Along I-10, which runs east to west and crosses the Grand Parkway, TxDOT has slated at least six projects over the next 10 years to widen the thoroughfare from Hwy. 6 to FM 359 in Brookshire. Projects will add lanes and continue frontage roads to ease congestion, TxDOT Public Information Officer Emily Black said.

In the Katy area, these include four widening projects from Hwy. 59 to Mason Road, which are set to be completed by August 2030 and will cost $493.16 million.

Construction is slated to take place between June 2023 and December 2025 along the Grand Parkway to widen the thoroughfare from four to six lanes in both directions from FM 1093 to the Harris County line and add frontage roads along portions of it.

Black said bids for a portion of the Grand Parkway widening project went out to engineers Jan. 5 with construction planned to start around June.

Near Fulshear, FM 1093 will become a major thoroughfare connecting residents to the Energy Corridor, the Texas Medical Center and other areas in Houston, Goodlander said.

TxDOT plans to begin constructing a four-lane toll lane from 0.6 miles west of Spring Green Boulevard to FM 1463 along the roadway by 2026, per its project tracker tool. The agency also plans to widen FM 1093 sometime after 2033 from a two-lane undivided road to a four-lane divided road from FM 1489 to FM 359.

Finally, FM 1463, less than 2 miles from the Texas Heritage Parkway, will serve both the Katy and Fulshear communities as a north-south connector, Goodlander said.

TxDOT has two projects planned for completion by the end of July 2026 along this thoroughfare totaling $106.55 million. These will widen the roadway from two to four to six lanes, add sidewalks and add a raised median. Starting dates for the work along I-10, FM 1093 and FM 1463 were not provided by TxDOT.

Building the economy

Many of the Katy area’s leading employers have headquarters along these major thoroughfares, including the Westpark Tollway and the Grand Parkway—a trend that is common in areas that experience tremendous growth, Martinez said.

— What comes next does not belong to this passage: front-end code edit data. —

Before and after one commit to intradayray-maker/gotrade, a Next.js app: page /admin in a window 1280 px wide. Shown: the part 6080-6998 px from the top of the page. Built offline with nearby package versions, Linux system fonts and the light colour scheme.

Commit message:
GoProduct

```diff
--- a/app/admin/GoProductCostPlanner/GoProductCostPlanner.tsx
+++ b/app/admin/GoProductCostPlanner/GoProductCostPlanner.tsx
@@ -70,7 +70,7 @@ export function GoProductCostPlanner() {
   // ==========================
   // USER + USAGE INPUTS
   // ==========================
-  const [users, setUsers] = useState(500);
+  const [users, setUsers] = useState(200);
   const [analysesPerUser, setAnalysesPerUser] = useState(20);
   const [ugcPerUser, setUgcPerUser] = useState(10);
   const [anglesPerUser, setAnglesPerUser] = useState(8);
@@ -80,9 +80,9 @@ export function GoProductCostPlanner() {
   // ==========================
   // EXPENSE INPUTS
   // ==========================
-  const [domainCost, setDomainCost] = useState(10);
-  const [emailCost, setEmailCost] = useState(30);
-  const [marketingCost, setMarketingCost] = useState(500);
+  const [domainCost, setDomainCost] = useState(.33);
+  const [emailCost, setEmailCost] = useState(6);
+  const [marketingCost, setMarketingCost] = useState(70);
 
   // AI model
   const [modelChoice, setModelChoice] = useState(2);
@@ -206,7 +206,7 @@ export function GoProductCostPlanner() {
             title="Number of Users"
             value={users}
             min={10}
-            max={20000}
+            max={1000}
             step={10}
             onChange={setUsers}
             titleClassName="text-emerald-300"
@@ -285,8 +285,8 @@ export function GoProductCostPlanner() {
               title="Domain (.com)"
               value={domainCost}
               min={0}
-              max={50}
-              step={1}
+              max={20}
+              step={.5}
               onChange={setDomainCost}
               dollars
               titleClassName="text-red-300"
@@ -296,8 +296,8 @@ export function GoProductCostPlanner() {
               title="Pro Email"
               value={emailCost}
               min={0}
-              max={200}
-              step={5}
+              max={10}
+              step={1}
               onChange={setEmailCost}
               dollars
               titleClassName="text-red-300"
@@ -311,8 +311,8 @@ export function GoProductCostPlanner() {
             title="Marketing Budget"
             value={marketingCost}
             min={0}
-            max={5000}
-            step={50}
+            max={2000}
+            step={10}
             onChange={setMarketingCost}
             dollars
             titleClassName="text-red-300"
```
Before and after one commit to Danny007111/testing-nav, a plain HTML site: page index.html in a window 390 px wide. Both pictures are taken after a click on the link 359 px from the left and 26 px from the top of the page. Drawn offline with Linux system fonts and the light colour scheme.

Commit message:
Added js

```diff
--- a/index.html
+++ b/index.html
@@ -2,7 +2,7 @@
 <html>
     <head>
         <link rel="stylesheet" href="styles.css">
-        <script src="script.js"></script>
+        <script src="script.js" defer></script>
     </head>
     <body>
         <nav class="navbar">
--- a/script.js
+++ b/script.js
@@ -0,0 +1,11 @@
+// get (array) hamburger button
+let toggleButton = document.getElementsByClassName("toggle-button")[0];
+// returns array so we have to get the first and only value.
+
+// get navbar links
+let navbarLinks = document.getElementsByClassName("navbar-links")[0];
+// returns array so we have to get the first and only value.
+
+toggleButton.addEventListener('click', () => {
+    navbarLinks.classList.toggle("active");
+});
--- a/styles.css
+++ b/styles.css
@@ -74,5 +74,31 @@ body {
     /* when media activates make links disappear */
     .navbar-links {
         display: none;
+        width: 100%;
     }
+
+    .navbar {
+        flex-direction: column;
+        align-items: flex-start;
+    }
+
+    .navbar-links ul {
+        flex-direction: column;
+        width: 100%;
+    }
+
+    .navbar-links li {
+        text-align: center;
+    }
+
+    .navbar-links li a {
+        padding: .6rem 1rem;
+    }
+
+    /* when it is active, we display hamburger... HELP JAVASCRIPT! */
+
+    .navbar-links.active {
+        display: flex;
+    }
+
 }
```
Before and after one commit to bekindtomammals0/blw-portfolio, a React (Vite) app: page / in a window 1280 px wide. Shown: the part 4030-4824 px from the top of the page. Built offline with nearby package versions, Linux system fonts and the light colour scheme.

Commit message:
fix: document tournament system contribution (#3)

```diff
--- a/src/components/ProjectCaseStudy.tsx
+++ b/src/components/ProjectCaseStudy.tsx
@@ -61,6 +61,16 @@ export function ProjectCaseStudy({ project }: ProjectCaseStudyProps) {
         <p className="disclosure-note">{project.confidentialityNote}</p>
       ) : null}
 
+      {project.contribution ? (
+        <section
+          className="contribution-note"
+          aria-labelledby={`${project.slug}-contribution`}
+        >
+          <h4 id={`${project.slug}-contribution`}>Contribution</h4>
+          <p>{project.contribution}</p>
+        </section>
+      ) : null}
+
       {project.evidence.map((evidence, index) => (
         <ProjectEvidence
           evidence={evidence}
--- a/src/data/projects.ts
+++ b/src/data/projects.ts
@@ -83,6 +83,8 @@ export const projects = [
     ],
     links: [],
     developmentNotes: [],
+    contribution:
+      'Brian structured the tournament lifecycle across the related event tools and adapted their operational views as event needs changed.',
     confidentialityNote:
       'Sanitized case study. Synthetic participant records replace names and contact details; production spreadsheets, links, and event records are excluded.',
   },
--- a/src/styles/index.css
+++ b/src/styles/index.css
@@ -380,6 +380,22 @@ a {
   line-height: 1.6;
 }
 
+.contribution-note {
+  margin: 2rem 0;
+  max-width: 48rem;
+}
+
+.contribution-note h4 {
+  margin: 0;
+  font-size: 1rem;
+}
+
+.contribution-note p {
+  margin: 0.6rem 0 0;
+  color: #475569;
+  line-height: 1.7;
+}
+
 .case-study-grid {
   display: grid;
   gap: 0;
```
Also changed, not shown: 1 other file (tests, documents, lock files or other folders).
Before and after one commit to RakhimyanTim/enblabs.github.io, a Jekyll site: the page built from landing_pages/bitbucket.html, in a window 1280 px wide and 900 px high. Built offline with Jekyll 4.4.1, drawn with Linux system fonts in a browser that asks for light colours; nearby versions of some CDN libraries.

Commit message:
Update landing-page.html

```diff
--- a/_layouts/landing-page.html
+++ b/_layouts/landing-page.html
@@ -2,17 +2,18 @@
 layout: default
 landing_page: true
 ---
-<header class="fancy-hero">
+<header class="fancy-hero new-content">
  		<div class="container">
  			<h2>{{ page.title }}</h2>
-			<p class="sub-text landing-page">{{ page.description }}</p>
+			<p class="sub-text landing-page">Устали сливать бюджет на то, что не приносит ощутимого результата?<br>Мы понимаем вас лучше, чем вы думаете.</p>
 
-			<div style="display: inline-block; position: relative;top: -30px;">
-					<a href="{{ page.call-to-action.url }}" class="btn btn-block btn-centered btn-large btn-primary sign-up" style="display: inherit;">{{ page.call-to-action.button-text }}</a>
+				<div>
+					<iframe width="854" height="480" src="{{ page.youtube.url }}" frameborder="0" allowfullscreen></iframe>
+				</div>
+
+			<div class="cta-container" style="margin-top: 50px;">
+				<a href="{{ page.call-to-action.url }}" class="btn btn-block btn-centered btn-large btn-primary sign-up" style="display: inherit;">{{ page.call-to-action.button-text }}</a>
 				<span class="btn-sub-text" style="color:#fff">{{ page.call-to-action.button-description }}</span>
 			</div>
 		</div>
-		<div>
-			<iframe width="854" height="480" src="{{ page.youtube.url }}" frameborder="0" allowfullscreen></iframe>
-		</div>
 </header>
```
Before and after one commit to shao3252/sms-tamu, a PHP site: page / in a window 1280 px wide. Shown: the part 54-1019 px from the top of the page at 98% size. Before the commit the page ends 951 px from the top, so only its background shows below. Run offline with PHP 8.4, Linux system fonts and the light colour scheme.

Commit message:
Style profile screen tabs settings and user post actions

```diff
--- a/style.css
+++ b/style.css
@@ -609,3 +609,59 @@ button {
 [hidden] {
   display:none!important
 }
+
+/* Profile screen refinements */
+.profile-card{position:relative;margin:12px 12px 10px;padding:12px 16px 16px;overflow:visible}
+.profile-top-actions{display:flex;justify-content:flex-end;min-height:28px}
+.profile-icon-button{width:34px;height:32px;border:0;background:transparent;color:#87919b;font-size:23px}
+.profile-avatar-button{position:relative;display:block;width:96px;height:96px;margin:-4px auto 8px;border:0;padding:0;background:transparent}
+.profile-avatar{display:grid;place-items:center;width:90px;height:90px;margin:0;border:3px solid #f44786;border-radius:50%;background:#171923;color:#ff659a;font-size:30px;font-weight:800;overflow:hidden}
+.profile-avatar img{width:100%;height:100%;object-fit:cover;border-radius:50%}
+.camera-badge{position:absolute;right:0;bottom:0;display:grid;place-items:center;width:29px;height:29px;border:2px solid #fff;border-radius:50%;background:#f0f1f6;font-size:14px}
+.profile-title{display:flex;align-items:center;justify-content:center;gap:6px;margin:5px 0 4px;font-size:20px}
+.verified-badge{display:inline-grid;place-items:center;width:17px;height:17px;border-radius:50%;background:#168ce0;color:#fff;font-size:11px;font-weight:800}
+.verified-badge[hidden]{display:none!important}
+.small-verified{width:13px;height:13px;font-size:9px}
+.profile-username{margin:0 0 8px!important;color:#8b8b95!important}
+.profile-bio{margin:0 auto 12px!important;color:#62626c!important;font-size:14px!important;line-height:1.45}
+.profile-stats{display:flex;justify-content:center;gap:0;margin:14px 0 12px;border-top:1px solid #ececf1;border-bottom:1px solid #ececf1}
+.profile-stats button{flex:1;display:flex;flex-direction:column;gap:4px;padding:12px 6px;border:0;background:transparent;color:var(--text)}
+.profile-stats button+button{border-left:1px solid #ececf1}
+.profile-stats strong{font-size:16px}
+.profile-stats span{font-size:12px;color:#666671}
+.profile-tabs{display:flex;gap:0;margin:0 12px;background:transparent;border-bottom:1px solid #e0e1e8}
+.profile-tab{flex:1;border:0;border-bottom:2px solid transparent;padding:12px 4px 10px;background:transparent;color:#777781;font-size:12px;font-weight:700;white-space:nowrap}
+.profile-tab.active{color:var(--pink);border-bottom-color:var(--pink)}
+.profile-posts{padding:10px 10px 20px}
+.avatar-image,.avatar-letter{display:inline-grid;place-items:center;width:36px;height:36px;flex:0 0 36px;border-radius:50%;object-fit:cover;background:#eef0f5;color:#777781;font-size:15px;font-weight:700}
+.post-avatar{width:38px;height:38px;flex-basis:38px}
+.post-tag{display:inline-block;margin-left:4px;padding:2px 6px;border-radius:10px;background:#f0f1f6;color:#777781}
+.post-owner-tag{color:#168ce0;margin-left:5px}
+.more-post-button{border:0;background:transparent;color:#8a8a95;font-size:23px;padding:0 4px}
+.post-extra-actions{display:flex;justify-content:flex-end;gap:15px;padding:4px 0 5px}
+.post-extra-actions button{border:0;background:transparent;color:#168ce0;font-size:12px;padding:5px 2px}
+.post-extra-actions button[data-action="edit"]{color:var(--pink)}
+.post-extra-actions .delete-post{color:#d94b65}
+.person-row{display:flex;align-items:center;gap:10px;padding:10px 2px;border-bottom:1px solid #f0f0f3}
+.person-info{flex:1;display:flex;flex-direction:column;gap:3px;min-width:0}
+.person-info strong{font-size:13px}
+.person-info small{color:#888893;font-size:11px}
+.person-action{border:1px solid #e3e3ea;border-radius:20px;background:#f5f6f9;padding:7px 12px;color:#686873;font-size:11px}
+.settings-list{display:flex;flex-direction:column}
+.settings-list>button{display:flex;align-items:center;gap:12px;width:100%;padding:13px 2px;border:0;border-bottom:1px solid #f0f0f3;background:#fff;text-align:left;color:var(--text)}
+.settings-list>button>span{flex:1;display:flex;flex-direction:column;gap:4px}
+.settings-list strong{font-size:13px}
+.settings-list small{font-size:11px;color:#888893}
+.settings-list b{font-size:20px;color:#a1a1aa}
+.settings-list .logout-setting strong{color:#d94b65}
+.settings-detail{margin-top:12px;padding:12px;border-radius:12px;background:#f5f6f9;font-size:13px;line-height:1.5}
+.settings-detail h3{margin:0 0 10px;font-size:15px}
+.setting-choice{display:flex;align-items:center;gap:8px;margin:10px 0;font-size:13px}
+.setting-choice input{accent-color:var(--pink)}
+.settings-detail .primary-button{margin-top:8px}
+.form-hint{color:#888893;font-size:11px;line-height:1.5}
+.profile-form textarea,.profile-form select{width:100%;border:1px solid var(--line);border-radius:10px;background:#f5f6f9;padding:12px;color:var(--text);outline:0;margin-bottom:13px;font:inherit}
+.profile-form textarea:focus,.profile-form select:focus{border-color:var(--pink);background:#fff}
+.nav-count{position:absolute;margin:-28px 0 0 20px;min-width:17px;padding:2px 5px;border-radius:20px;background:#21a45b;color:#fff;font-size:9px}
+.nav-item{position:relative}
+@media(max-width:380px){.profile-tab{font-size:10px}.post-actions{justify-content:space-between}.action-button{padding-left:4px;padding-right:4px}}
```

“Things that typically go hand in hand with population growth are restaurants, financial and health care [businesses],” Martinez said. “They tend to cluster around rooftops.”

Kyle Stanzel, chief operating officer for Houston Methodist West, said he anticipates the hospital will need to add at least 129 more beds for a total count of 400 by 2033. This hospital is undergoing several multimillion-dollar expansion projects, including the construction of a third medical office building concluding in 2023. The medical building will staff about 300 employees.

In 10 years, Stanzel said he expects to add 1,600 employees to the staff of about 2,000 to maintain facilities. The main challenge, he said, will be developing the talent of the future.

“It is critical that we continue to work with our education partners to educate students about opportunities in our industry so we can bring that top talent back to Katy and West Houston,” Stanzel said.

Another driver to the Katy area’s population growth has been Katy ISD, which Martinez said is expected to reach 100,000 students by 2027-28.

The Katy Area EDC listed KISD as the top 2022 employer in the area. According to the KISD Human Resources Department, the district has 12,565 total staff, not including substitute teachers and temporary workers.

In total, based on new schools and population growth, KISD human resources staff said the district could see up to 5,000 new positions created across all job levels by 2032.

Martinez said he thinks employer growth will coincide with the industries that are already targeted by the area’s EDC—which include the energy sector, life sciences, manufacturing, research and development industries, and regional headquarters companies.

In 2023, the EDC will continue developing its strategic plan, which aims to fortify the Katy area’s economic development. It will focus on marketing and business development, competitiveness and effective organization.

Martinez said the EDC’s collaboration with the Greater Houston Partnership, the Houston area’s largest chamber of commerce, will help attract companies and quality jobs.

“We are always going to be focusing on our relationships across the region, not only with institutions like ourselves, but also with members of our organization and [identifying] what their roles are,” he said.